# Thread: proving a set is measurable

1. ## proving a set is measurable

Question:
Suppose that A is a subset of \mathbb{R} with the property that for every
\epsilon > 0 there are measurable sets B and C such that B \subset A
\subset C and m(C \cap B^c) < \epsilon. Prove that A is measurable.

My attempt:
Im finding this stuff really tricky! I know the definition of a set
being measurable but having real difficulty showing it. I know that i have
to use the fact that B and C are both measurable, but dont know what set to
use in the definition! help please! thanks

2. Originally Posted by ramdayal9
Question:
Suppose that A is a subset of \mathbb{R} with the property that for every
\epsilon > 0 there are measurable sets B and C such that B \subset A
\subset C and m(C \cap B^c) < \epsilon. Prove that A is measurable.

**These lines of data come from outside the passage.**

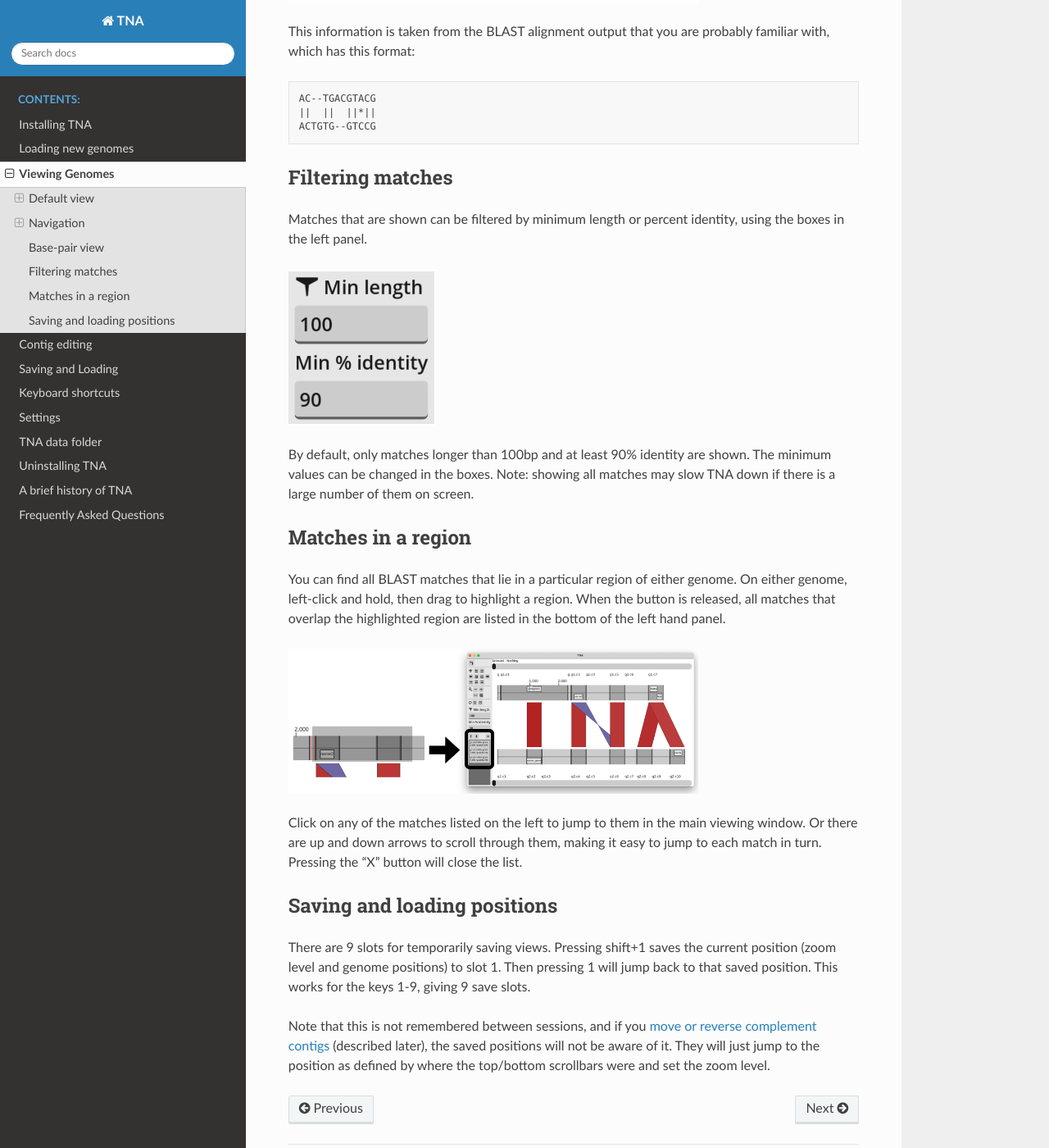
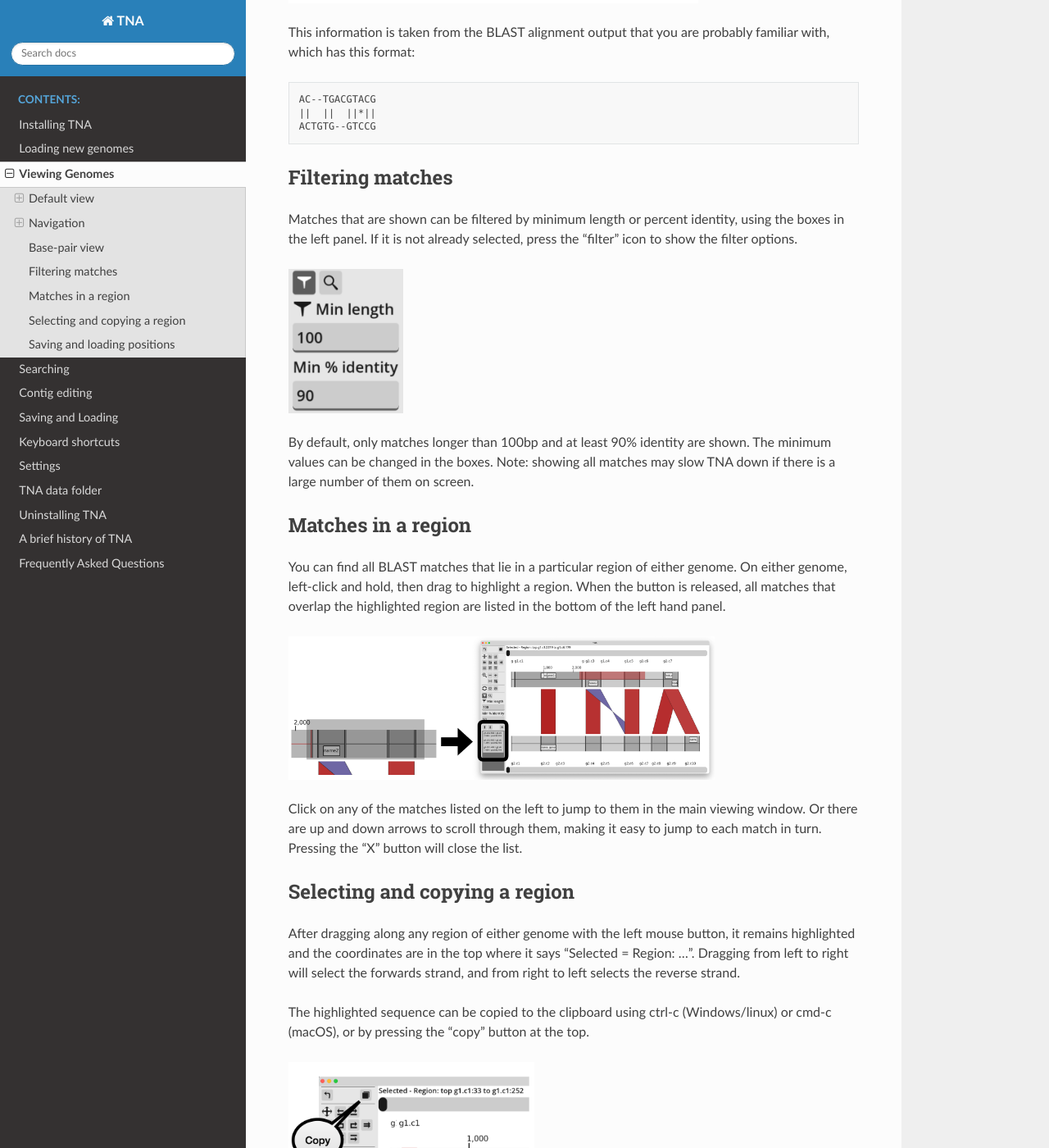
Before and after one commit to martinghunt/ziplign, a Sphinx documentation site: the page built from docs/viewing.rst, in a window 1280 px wide and 1400 px high, scrolled down 3002 px. Shown: the whole window at 82% size. Built offline with Sphinx 7.4.7 and the Read the Docs theme 3.1.0, drawn with Linux system fonts in a browser that asks for light colours; some of the changed text lies outside the part shown.

```diff
--- a/docs/conf.py
+++ b/docs/conf.py
@@ -14,7 +14,10 @@ release = '0.0.1'
 # -- General configuration ---------------------------------------------------
 # https://www.sphinx-doc.org/en/master/usage/configuration.html#general-configuration
 
-extensions = []
+extensions = [
+    "sphinx.ext.autosectionlabel",
+]
+autosectionlabel_prefix_document = True
 
 templates_path = ['_templates']
 exclude_patterns = ['_build', 'Thumbs.db', '.DS_Store']
--- a/docs/index.rst
+++ b/docs/index.rst
@@ -17,6 +17,7 @@ under the permissive MIT license. Please report any issues on GitHub.
    installation
    loading
    viewing
+   searching
    contig_editing
    saving_n_loading
    keyboard_shortcuts
--- a/docs/settings.rst
+++ b/docs/settings.rst
@@ -43,3 +43,5 @@ The options are:
   Displaying too many will significantly impact memory usage.
   The default of 500 should be enough - a lot more than this and the screen
   ends up filled in to the point where it is impossible to see anything useful.
+* FASTA line length: the length of each line when copying/pasting sequence.
+  Must be a non-negative integer. Put zero to have no line breaks in sequences.
--- a/docs/viewing.rst
+++ b/docs/viewing.rst
@@ -138,10 +138,11 @@ Filtering matches
 -----------------
 
 Matches that are shown can be filtered by minimum length or percent identity,
-using the boxes in the left panel.
+using the boxes in the left panel. If it is not already selected, press the
+"filter" icon to show the filter options.
 
 .. image:: pics/tna_docs_match_filter.png
-   :width: 180
+   :width: 140
    :alt: screenshot of match filter controls
 
 By default, only matches longer than 100bp and at least 90% identity are
@@ -158,7 +159,7 @@ highlighted region are listed in the bottom of the left hand panel.
 
 
 .. image:: pics/tna_docs_match_list.png
-   :width: 500
+   :width: 520
    :alt: screenshots of making a list of matches
 
 Click on any of the matches listed on the left to jump to them in the main
@@ -166,6 +167,27 @@ viewing window. Or there are up and down arrows to scroll through them, making
 it easy to jump to each match in turn. Pressing the "X" button
 will close the list.
 
+
+Selecting and copying a region
+------------------------------
+
+After dragging along any region of either genome with the left mouse
+button, it remains highlighted and the coordinates are in the top where
+it says "Selected = Region: ...". Dragging from left to right will select
+the forwards strand, and from right to left selects the reverse strand.
+
+The highlighted sequence can be copied to the clipboard using
+ctrl-c (Windows/linux) or cmd-c (macOS), or by pressing the "copy" button
+at the top.
+
+.. image:: pics/tna_docs_copy_region.png
+   :width: 300
+   :alt: screenshots of making a list of matches
+
+The sequence is copied in FASTA format and includes the sequence coordinates
+in the FASTA header. It will be reverse complemented if the reverse strand
+was highlighted. If the highlighted region spans more than one contig, then
+it will be in multi-FASTA format.
 
 
 Saving and loading positions
```
Also changed, not shown: docs/installation.rst (+10 -0 lines), docs/loading.rst (+15 -7 lines), docs/searching.rst (added, +56 -0 lines), docs/pics/tna_docs_copy_region.png (added), docs/pics/tna_docs_genomes_overview.png, docs/pics/tna_docs_match_filter.png, docs/pics/tna_docs_match_list.png, docs/pics/tna_docs_search_annot_ppe_example.png (added), docs/pics/tna_docs_search_panel.png (added), docs/pics/tna_docs_seq_search.png (added), docs/pics/tna_docs_view_test_data.png.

My attempt:
Im finding this stuff really tricky! I know the definition of a set
being measurable but having real difficulty showing it. I know that i have
to use the fact that B and C are both measurable, but dont know what set to
use in the definition! help please! thanks

Ok, what is the definition of "measurable set" that you have?

Tonio

3. A set K is measurable if for all E \subset R, m(E) = m(K \cap E) + m(K^c \cap E)

4. Originally Posted by ramdayal9
A set K is measurable if for all E \subset R, m(E) = m(K \cap E) + m(K^c \cap E)

This must be the OP I pressume: $E \subset R, m(E) = m(K \cap E) + m(K^c \cap E)$

5. Originally Posted by ramdayal9
Question:
Suppose that A is a subset of $\mathbb{R}$ with the property that for every
$\epsilon > 0$ there are measurable sets B and C such that $B \subset A
\subset C \,\,and \,\,m(C \cap B^c) < \epsilon$
. Prove that A is measurable.

My attempt:
Im finding this stuff really tricky! I know the definition of a set
being measurable but having real difficulty showing it. I know that i have
to use the fact that B and C are both measurable, but dont know what set to
use in the definition! help please! thanks
.